__Task to carry out__
Each line below containing the word "cells" needs to be shown.

__Data under study__
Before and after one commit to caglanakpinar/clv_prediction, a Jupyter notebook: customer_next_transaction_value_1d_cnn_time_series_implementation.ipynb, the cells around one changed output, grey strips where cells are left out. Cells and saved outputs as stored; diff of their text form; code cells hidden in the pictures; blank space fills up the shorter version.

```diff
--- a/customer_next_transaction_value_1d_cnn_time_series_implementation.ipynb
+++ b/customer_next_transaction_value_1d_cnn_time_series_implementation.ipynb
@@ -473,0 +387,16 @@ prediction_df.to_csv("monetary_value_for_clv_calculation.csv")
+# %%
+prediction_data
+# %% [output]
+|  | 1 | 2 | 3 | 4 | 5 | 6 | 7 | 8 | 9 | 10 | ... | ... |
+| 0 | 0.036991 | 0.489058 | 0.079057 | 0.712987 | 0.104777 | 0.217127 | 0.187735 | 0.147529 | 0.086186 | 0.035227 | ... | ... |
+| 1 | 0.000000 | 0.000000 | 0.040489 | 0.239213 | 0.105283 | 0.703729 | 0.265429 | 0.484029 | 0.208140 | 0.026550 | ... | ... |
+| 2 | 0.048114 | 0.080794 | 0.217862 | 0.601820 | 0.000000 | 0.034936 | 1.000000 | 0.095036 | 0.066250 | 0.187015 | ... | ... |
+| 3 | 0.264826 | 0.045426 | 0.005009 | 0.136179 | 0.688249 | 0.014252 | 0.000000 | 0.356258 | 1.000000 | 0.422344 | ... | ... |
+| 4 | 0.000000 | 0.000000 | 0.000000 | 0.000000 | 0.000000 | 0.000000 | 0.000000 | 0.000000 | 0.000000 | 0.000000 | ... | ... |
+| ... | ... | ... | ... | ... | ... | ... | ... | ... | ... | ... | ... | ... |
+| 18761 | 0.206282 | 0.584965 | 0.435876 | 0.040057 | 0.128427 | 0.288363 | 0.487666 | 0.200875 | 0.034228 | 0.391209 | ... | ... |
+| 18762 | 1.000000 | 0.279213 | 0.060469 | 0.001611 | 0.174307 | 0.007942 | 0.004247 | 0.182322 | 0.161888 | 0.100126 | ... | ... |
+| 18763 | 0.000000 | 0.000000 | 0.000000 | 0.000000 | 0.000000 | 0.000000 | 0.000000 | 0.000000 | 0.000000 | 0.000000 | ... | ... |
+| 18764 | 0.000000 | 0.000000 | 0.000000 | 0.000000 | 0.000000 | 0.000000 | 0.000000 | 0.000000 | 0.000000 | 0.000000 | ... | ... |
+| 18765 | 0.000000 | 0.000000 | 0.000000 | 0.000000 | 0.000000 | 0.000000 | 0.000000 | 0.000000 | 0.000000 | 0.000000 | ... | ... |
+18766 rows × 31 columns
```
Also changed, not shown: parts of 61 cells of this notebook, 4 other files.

__Finished task__
Before and after one commit to caglanakpinar/clv_prediction, a Jupyter notebook: customer_next_transaction_value_1d_cnn_time_series_implementation.ipynb, the cells around one changed output, grey strips where cells are left out. Cells and saved outputs as stored; diff of their text form; code cells hidden in the pictures; blank space fills up the shorter version.
Also changed, not shown: parts of 61 cells of this notebook, 4 other files.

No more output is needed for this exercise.